■ Data to process
***

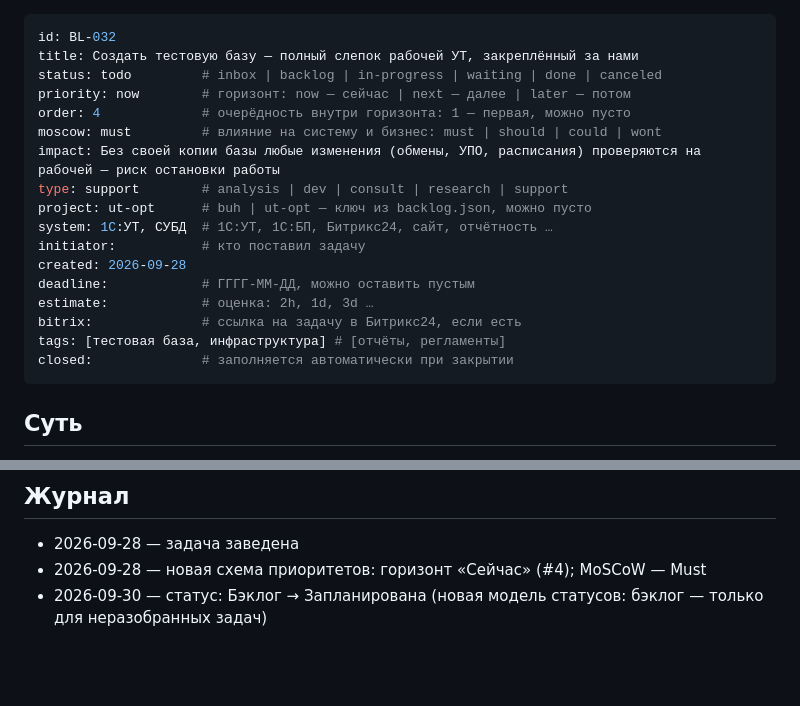
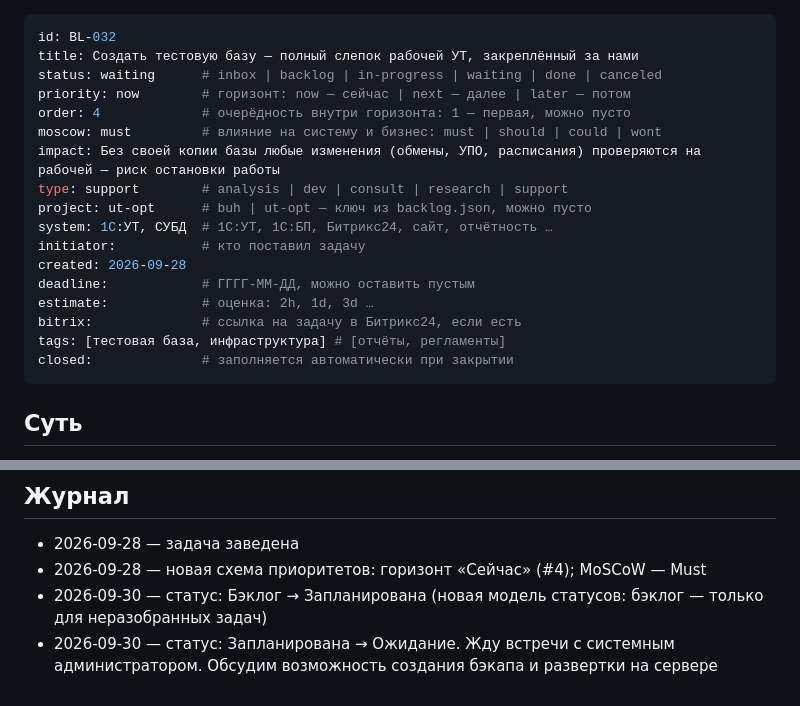
Before and after one commit to tork059/resan-revitech-backlog, a Markdown page: tasks/BL-032-sozdat-testovuyu-bazu-polnyy-slepok-rabochey-ut.md, 2 parts joined by grey strips. Drawn GitHub-style; blank space fills up the shorter version.

Commit message:
BL-032: на ожидании (дашборд)

```diff
--- a/tasks/BL-032-sozdat-testovuyu-bazu-polnyy-slepok-rabochey-ut.md
+++ b/tasks/BL-032-sozdat-testovuyu-bazu-polnyy-slepok-rabochey-ut.md
@@ -1,7 +1,7 @@
 ---
 id: BL-032
 title: Создать тестовую базу — полный слепок рабочей УТ, закреплённый за нами
-status: todo         # inbox | backlog | in-progress | waiting | done | canceled
+status: waiting      # inbox | backlog | in-progress | waiting | done | canceled
 priority: now        # горизонт: now — сейчас | next — далее | later — потом
 order: 4             # очерёдность внутри горизонта: 1 — первая, можно пусто
 moscow: must         # влияние на систему и бизнес: must | should | could | wont
@@ -17,6 +17,7 @@ bitrix:              # ссылка на задачу в Битрикс24, ес
 tags: [тестовая база, инфраструктура] # [отчёты, регламенты]
 closed:              # заполняется автоматически при закрытии
 ---
+
 ## Суть
 Создать тестовую базу — полный слепок рабочей базы УТ, который закреплён за нами и который не займёт никто из подрядчиков.
 
@@ -42,3 +43,4 @@ closed:              # заполняется автоматически при
 - 2026-09-28 — задача заведена
 - 2026-09-28 — новая схема приоритетов: горизонт «Сейчас» (#4); MoSCoW — Must
 - 2026-09-30 — статус: Бэклог → Запланирована (новая модель статусов: бэклог — только для неразобранных задач)
+- 2026-09-30 — статус: Запланирована → Ожидание. Жду встречи с системным администратором. Обсудим возможность создания бэкапа и развертки на сервере
```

***

■ Your assignment
Every record gets retyped exactly; no picture goes into the copy.

■ Exercise result
Before and after one commit to tork059/resan-revitech-backlog, a Markdown page: tasks/BL-032-sozdat-testovuyu-bazu-polnyy-slepok-rabochey-ut.md, 2 parts joined by grey strips. Drawn GitHub-style; blank space fills up the shorter version.

Commit message:
BL-032: на ожидании (дашборд)

```diff
--- a/tasks/BL-032-sozdat-testovuyu-bazu-polnyy-slepok-rabochey-ut.md
+++ b/tasks/BL-032-sozdat-testovuyu-bazu-polnyy-slepok-rabochey-ut.md
@@ -1,7 +1,7 @@
 ---
 id: BL-032
 title: Создать тестовую базу — полный слепок рабочей УТ, закреплённый за нами
-status: todo         # inbox | backlog | in-progress | waiting | done | canceled
+status: waiting      # inbox | backlog | in-progress | waiting | done | canceled
 priority: now        # горизонт: now — сейчас | next — далее | later — потом
 order: 4             # очерёдность внутри горизонта: 1 — первая, можно пусто
 moscow: must         # влияние на систему и бизнес: must | should | could | wont
@@ -17,6 +17,7 @@ bitrix:              # ссылка на задачу в Битрикс24, ес
 tags: [тестовая база, инфраструктура] # [отчёты, регламенты]
 closed:              # заполняется автоматически при закрытии
 ---
+
 ## Суть
 Создать тестовую базу — полный слепок рабочей базы УТ, который закреплён за нами и который не займёт никто из подрядчиков.
 
@@ -42,3 +43,4 @@ closed:              # заполняется автоматически при
 - 2026-09-28 — задача заведена
 - 2026-09-28 — новая схема приоритетов: горизонт «Сейчас» (#4); MoSCoW — Must
 - 2026-09-30 — статус: Бэклог → Запланирована (новая модель статусов: бэклог — только для неразобранных задач)
+- 2026-09-30 — статус: Запланирована → Ожидание. Жду встречи с системным администратором. Обсудим возможность создания бэкапа и развертки на сервере
```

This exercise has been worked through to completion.